Generation of electricity by hydropower (potential energy in stored water) is one of the cleanest methods of producing electric power. In 2012, hydroelectric power plants contributed about 16% of total electricity generation of the world. Hydroelectricity is the most widely used form of renewable energy. It is a flexible source of electricity and also the cost of electricity generation is relatively low. This article talks about the layout, basic components and working of a hydroelectric power station.
Layout and working of hydroelectric power plant
The above image shows the typical layout of a hydroelectric power plant and its basic components.
Dam and Reservoir: The dam is constructed on a large river in hilly areas to ensure sufficient water storage at height. The dam forms a large reservoir behind it. The height of water level (called as water head) in the reservoir determines how much of potential energy is stored in it.
Control Gate: Water from the reservoir is allowed to flow through the penstock to the turbine. The amount of water which is to be released in the penstock can be controlled by a control gate. When the control gate is fully opened, maximum amount of water is released through the penstock.
Penstock: A penstock is a huge steel pipe which carries water from the reservoir to the turbine. Potential energy of the water is converted into kinetic energy as it flows down through the penstock due to gravity.
Water Turbine: Water from the penstock is taken into the water turbine. The turbine is mechanically coupled to an electric generator. Kinetic energy of the water drives the turbine and consequently the generator gets driven. There are two main types of water turbine; (i) Impulse turbine and (ii) Reaction turbine. Impulse turbines are used for large heads and reaction turbines are used for low and medium heads.

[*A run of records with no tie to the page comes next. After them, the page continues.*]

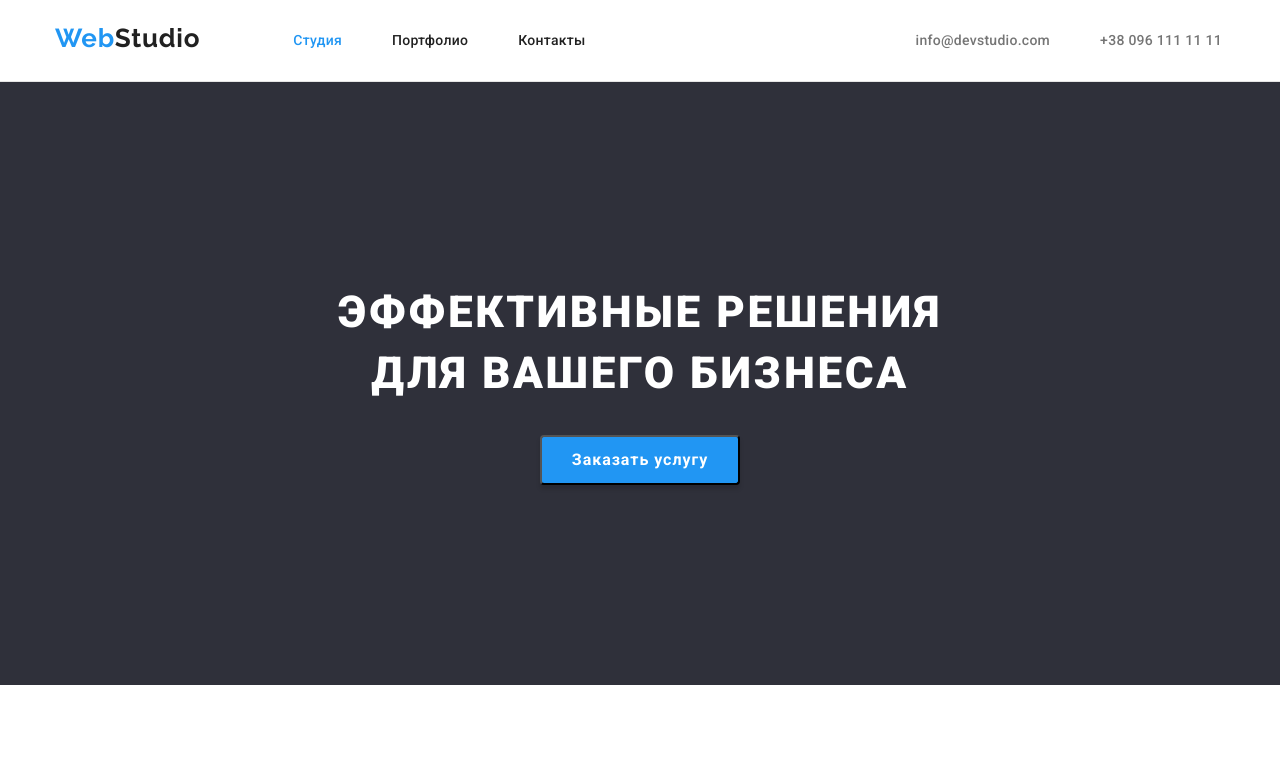
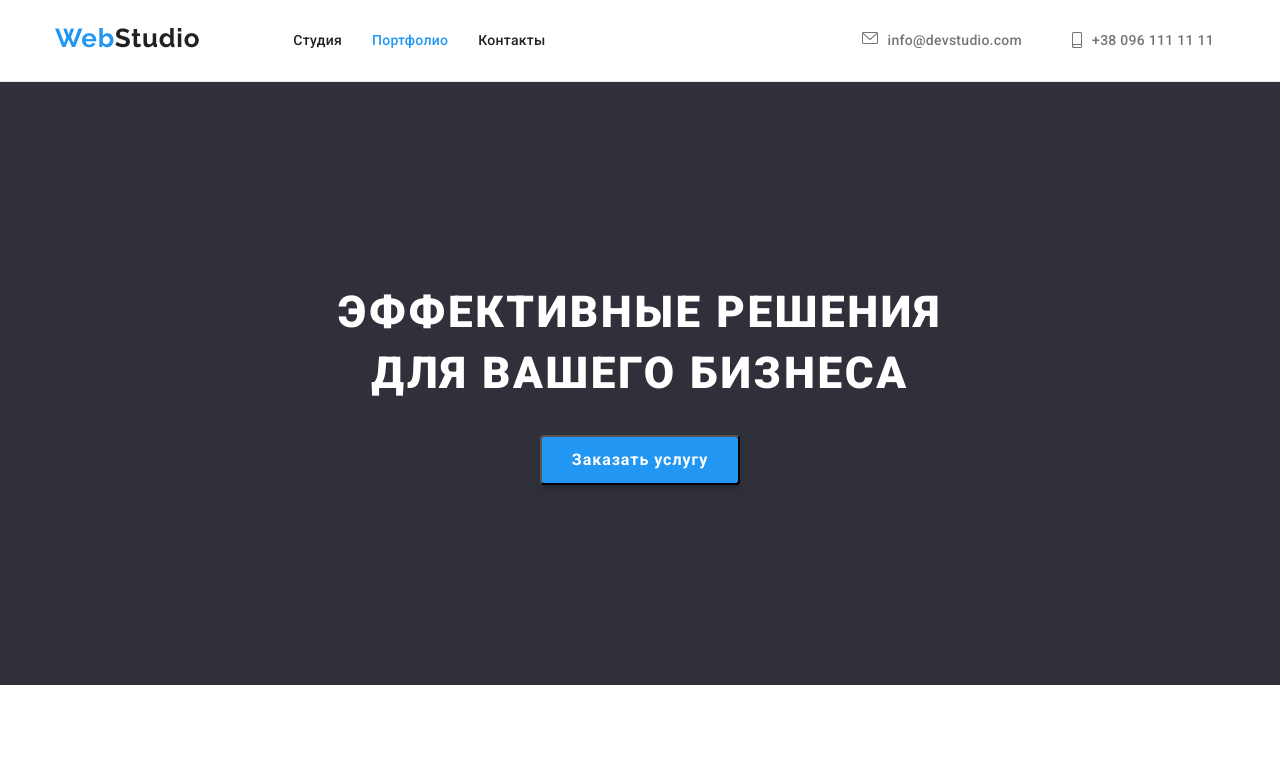
Before and after one commit to IronHedgehog/goit-markup-hw-04, a plain HTML site: page index.html in a window 1280 px wide. Shown: the top 776 px of the page. Drawn offline with nearby package versions, Linux system fonts and the light colour scheme.

Commit message:
header icons

```diff
--- a/css/styles.css
+++ b/css/styles.css
@@ -67,7 +67,7 @@ img {
 
 .navigation-list {
     display: flex;
-    margin-right: 330px;
+    margin-right: 305px;
     list-style: none;
     font-style: normal;
     font-weight: 500;
@@ -78,7 +78,7 @@ img {
 }
 
 .nav-item+.nav-item {
-    margin-left: 50px;
+    margin-left: 30px;
 }
 
 
@@ -86,12 +86,13 @@ img {
 
 .contacts-list {
     display: flex;
-    justify-content: flex-end;
     margin-bottom: 0;
     margin-right: auto;
+    margin-left: auto;
 }
 
 .contacts-item {
+    display: flex;
     list-style: none;
     font-style: normal;
     font-weight: 500;
@@ -115,10 +116,31 @@ img {
 }
 
 .contacts-link {
-    display: block;
+    display: flex;
+    margin-right: 0px;
     padding-top: 32px;
     padding-bottom: 32px;
     color: var(--main-text);
+}
+
+.contacts-link::before {
+    display: block;
+    content: '';
+    height: 12px;
+    width: 16px;
+    margin-right: 10px;
+    background-repeat: no-repeat;
+    background-position: left;
+}
+
+.icon-mail::before {
+    background-image: url(../images/icons/icon-mail.svg);
+}
+
+.icon-phone::before {
+    background-image: url(../images/icons/icon-tel.svg);
+    height: 16px;
+    width: 10px;
 }
 
 .accent-color {
--- a/index.html
+++ b/index.html
@@ -8,7 +8,7 @@
     <link rel="stylesheet" href="https://cdnjs.cloudflare.com/ajax/libs/modern-normalize/1.1.0/modern-normalize.min.css" integrity="sha512-wpPYUAdjBVSE4KJnH1VR1HeZfpl1ub8YT/NKx4PuQ5NmX2tKuGu6U/JRp5y+Y8XG2tV+wKQpNHVUX03MfMFn9Q==" crossorigin="anonymous" referrerpolicy="no-referrer">
     <link href="https://fonts.googleapis.com/css2?family=Raleway:wght@700&family=Roboto:wght@400;500;700;900&display=swap" rel="stylesheet">
     <link rel="stylesheet" href="./css/styles.css">
-    <title> Домашнее задание #3</title>
+    <title> Домашнее задание #4</title>
 </head>
 
 <body>
@@ -19,10 +19,10 @@
                 <a class="logo link " href="./index.html"><span class="web-logo">Web</span><span class="studio-logo-header">Studio</span></a>
                 <ul class="navigation-list flex-box">
                     <li class="nav-item">
-                        <a class="nav-link link header-padding" href="./index.html"><span class="accent-color">Студия</span></a>
+                        <a class="nav-link link header-padding" href="./index.html">Студия</a>
                     </li>
                     <li class="nav-item">
-                        <a class="nav-link link header-padding" href="./portfolio.html">Портфолио</a>
+                        <a class="nav-link link header-padding" href="./portfolio.html"><span class="accent-color">Портфолио</span></a>
                     </li>
                     <li class="nav-item">
                         <a class="nav-link link header-padding" href="">Контакты</a>
@@ -33,9 +33,9 @@
             <!-- контакты -->
             <ul class="contacts-list ">
                 <li class="contacts-item ">
-                    <a class="contacts-link link header-padding" href="mailto:info@devstudio.com ">info@devstudio.com</a>
+                    <a class="contacts-link link header-padding icon-mail" href="mailto:info@devstudio.com ">info@devstudio.com</a>
                 </li>
-                <li class="contacts-item "> <a class="contacts-link link header-padding" href="tel:+380961111111 "> +38 096 111 11 11</a></li>
+                <li class="contacts-item "> <a class="contacts-link link header-padding icon-phone" href="tel:+380961111111 "> +38 096 111 11 11</a></li>
             </ul>
         </div>
     </header>
```
Also changed, not shown: portfolio.html (+2 -2 lines), images/icons/icon-mail.svg (added), images/icons/icon-tel.svg (added).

Generator: A generator is mounted in the power house and it is mechanically coupled to the turbine shaft. When the turbine blades are rotated, it drives the generator and electricity is generated which is then stepped up with the help of a transformer for the transmission purpose.
Surge Tank:Surge tanks are usually provided in high or medium head power plants when considerably long penstock is required. A surge tank is a small reservoir or tank which is open at the top. It is fitted between the reservoir and the power house. The water level in the surge tank rises or falls to reduce the pressure swings in the penstock. When there is sudden reduction in load on the turbine, the governor closes the gates of the turbine to reduce the water flow. This causes pressure to increase abnormally in the penstock. This is prevented by using a surge tank, in which the water level rises to reduce the pressure. On the other hand, the surge tank provides excess water needed when the gates are suddenly opened to meet the increased load demand.
[Also read: Power Plants | Electricity Generating Stations]
Types of Hydro-power plants
Conventional plants use potential energy from dammed water. The energy extracted depends on the volume and head of the water. The difference between height of water level in the reservoir and the water outflow level is called as water head.
Pumped storage plant:
In pumped storage plant, a second reservoir is constructed near the water outflow from the turbine. When the demand of electricity is low, the water from lower reservoir is pumped into the upper (main) reservoir. This is to ensure sufficient amount of water available in the main reservoir to fulfil the peak loads.
In this type of facility, no dam is constructed and, hence, reservoir is absent. A portion of river is diverted through a penstock or canal to the turbine. Thus, only the water flowing from the river is available for the generation. And due to absence of reservoir, any oversupply of water is passed unused.
Advantages of a hydroelectric power plant
- No fuel is required as potential energy is stored water is used for electricity generation
- Neat and clean source of energy
- Very small running charges - as water is available free of cost
- Comparatively less maintenance is required and has longer life
- Serves other purposes too, such as irrigation
- Very high capital cost due to construction of dam
- High cost of transmission – as hydro plants are located in hilly areas which are quite away from the consumers